— DIRECTIONS FOR THIS TASK —
Look for the string "mollit" in the listing. Copy each line that has it.
Segment Start: EXTRACTED INFORMATION
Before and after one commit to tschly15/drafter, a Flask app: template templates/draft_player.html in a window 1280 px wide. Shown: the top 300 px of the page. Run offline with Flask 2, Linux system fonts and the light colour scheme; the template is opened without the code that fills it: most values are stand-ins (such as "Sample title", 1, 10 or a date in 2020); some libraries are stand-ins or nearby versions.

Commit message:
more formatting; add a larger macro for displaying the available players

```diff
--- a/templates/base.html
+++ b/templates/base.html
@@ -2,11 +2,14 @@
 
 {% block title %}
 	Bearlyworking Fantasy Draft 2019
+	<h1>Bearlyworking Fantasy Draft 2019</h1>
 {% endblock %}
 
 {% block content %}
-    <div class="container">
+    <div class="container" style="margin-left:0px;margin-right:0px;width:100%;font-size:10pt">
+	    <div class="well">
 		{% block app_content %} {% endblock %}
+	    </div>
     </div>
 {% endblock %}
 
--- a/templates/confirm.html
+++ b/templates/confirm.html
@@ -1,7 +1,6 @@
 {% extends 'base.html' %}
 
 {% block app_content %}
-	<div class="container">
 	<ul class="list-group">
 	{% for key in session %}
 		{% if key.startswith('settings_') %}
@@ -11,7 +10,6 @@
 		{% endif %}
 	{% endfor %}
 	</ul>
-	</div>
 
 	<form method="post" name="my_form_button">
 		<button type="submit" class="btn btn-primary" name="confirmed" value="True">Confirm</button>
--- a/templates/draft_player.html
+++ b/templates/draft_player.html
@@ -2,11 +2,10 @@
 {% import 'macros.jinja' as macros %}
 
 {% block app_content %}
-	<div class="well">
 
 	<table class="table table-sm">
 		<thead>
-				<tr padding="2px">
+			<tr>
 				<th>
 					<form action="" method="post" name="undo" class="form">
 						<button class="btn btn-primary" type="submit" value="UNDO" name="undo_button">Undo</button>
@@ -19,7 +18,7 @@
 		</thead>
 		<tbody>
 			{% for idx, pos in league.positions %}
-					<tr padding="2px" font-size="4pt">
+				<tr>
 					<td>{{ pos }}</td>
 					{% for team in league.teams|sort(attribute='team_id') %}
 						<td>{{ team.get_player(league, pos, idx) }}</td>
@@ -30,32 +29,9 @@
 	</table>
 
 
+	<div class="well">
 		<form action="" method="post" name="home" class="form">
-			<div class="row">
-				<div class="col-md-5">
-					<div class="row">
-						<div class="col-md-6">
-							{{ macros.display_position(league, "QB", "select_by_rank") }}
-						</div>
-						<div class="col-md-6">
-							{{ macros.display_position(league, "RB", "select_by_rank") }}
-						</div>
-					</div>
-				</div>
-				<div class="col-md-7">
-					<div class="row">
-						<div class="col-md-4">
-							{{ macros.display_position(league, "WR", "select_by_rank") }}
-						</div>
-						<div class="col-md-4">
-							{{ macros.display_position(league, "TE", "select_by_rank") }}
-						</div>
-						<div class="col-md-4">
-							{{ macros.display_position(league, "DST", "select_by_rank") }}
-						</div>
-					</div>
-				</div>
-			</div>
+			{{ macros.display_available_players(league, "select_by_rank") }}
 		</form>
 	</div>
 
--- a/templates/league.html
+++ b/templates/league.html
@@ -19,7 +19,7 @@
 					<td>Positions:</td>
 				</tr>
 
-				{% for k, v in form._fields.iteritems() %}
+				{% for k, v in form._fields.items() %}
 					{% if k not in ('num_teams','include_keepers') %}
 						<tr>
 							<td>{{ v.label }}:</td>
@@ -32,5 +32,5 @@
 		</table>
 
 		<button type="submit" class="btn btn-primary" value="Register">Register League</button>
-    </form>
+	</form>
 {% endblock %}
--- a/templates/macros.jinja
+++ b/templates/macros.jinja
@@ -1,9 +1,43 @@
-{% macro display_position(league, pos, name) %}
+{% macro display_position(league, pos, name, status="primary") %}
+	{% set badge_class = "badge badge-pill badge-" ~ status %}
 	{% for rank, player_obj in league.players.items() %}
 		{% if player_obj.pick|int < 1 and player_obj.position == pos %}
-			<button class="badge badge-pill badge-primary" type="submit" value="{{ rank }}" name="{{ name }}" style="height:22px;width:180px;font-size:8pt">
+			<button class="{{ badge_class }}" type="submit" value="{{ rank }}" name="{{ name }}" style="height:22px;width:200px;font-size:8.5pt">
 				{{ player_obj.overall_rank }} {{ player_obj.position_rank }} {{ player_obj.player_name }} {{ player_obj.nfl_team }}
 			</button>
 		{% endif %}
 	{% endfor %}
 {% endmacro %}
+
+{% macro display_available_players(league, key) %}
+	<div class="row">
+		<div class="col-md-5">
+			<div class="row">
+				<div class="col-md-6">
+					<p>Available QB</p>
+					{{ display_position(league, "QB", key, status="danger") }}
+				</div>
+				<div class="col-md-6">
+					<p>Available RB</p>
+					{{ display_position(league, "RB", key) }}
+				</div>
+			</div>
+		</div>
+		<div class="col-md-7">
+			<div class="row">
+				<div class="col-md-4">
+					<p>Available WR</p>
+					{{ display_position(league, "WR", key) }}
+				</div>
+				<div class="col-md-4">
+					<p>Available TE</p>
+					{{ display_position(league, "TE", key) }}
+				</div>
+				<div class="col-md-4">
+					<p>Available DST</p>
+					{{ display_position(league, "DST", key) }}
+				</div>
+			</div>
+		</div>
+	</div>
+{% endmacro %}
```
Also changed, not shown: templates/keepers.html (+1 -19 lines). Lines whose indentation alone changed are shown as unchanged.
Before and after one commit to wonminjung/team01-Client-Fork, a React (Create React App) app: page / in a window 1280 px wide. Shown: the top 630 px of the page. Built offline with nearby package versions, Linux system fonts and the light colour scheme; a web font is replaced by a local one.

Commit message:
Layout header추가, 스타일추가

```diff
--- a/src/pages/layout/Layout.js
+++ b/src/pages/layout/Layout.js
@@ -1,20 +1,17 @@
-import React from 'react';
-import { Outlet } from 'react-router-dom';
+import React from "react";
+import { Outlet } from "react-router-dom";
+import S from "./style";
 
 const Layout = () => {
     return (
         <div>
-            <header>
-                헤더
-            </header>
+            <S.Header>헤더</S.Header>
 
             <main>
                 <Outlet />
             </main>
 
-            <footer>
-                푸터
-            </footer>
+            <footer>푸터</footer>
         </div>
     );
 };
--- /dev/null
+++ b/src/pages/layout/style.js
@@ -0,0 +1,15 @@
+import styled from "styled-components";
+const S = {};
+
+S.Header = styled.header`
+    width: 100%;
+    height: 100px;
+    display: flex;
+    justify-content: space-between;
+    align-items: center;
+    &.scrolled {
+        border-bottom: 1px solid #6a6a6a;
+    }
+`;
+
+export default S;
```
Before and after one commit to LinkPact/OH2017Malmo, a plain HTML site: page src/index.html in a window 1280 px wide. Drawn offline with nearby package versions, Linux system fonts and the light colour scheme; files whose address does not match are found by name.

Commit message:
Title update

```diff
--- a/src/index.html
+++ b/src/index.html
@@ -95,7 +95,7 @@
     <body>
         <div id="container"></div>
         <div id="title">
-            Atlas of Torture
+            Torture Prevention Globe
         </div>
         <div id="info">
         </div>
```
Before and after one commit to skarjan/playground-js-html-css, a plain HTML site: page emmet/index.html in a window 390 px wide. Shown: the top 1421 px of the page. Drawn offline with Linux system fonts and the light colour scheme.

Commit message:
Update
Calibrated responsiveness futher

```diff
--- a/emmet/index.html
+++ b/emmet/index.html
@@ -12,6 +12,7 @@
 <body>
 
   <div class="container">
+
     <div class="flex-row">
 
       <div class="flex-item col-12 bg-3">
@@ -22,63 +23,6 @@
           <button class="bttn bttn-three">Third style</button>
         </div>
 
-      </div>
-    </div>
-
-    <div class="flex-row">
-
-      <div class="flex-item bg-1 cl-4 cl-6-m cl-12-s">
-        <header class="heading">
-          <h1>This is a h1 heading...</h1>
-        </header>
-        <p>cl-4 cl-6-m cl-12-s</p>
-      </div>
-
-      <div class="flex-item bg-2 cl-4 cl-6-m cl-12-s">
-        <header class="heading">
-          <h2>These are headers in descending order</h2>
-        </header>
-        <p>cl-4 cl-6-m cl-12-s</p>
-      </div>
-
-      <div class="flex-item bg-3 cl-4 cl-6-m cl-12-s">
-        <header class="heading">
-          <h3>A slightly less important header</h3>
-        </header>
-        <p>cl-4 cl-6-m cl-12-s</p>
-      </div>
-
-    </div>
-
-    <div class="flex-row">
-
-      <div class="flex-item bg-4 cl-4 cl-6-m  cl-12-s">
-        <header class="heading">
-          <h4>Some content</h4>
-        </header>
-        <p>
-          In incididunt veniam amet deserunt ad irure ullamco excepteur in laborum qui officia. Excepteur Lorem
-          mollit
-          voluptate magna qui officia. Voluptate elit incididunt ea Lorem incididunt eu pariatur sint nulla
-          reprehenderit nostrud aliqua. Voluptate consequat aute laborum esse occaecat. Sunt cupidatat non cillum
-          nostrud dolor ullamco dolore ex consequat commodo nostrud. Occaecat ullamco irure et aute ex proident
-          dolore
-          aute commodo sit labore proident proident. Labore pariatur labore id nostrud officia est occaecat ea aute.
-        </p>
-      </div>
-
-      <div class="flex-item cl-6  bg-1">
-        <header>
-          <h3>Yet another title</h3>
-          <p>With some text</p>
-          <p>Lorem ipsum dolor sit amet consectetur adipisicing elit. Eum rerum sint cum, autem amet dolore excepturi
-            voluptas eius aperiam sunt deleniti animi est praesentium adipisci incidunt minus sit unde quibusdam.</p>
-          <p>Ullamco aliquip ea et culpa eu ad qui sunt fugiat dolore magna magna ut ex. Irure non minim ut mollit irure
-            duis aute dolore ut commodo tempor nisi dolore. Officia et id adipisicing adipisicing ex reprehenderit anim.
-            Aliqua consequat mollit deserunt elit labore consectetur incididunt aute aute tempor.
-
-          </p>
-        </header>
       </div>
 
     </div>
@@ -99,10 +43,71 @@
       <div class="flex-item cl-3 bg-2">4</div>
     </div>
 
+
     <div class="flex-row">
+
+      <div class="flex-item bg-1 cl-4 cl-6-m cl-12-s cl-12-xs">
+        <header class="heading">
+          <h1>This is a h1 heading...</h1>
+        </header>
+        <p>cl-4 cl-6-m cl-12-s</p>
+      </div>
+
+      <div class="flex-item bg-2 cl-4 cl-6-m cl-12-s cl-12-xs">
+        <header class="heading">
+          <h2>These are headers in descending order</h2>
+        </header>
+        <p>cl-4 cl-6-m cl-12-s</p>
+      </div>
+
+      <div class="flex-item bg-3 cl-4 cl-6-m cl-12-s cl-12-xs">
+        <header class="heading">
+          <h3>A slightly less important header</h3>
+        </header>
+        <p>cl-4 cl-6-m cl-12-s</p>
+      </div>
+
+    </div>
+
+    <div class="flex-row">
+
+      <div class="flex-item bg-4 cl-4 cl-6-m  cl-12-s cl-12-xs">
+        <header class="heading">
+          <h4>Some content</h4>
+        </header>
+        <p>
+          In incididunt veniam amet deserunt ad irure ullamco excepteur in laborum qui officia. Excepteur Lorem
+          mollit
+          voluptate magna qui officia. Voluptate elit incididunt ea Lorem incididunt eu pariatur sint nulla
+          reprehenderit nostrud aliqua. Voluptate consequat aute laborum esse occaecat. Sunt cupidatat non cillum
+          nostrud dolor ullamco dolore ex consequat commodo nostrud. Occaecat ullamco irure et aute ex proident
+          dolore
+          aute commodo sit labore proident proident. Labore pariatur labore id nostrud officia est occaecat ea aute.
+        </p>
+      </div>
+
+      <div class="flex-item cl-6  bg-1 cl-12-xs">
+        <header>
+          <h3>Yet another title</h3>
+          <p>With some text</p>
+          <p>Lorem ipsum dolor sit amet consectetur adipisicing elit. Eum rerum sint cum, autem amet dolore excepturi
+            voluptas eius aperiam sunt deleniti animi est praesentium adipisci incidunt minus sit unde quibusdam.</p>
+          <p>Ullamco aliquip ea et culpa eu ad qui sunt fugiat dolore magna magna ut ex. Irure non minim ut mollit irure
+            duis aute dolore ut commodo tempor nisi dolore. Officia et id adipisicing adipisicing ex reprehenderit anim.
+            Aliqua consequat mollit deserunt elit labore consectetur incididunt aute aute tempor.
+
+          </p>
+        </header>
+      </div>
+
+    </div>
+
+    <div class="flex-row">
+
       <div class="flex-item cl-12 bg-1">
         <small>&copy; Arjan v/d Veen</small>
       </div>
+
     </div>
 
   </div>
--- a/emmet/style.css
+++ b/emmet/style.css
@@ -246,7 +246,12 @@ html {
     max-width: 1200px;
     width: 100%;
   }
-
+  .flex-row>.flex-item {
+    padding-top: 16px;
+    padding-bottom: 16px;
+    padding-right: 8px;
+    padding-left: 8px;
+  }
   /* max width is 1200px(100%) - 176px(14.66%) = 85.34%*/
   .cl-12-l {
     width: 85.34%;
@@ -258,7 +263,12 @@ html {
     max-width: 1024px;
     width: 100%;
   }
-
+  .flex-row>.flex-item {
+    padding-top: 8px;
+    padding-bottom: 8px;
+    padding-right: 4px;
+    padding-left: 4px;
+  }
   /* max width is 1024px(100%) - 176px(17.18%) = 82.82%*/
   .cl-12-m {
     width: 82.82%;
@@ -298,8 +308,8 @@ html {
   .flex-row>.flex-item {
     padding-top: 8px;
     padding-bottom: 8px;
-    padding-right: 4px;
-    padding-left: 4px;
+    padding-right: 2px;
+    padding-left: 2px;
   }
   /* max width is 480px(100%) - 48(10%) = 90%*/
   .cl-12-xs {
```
Segment End: EXTRACTED INFORMATION
— WRITTEN RESPONSE —
-          mollit
-          <p>Ullamco aliquip ea et culpa eu ad qui sunt fugiat dolore magna magna ut ex. Irure non minim ut mollit irure
-            Aliqua consequat mollit deserunt elit labore consectetur incididunt aute aute tempor.
+          mollit
+          <p>Ullamco aliquip ea et culpa eu ad qui sunt fugiat dolore magna magna ut ex. Irure non minim ut mollit irure
+            Aliqua consequat mollit deserunt elit labore consectetur incididunt aute aute tempor.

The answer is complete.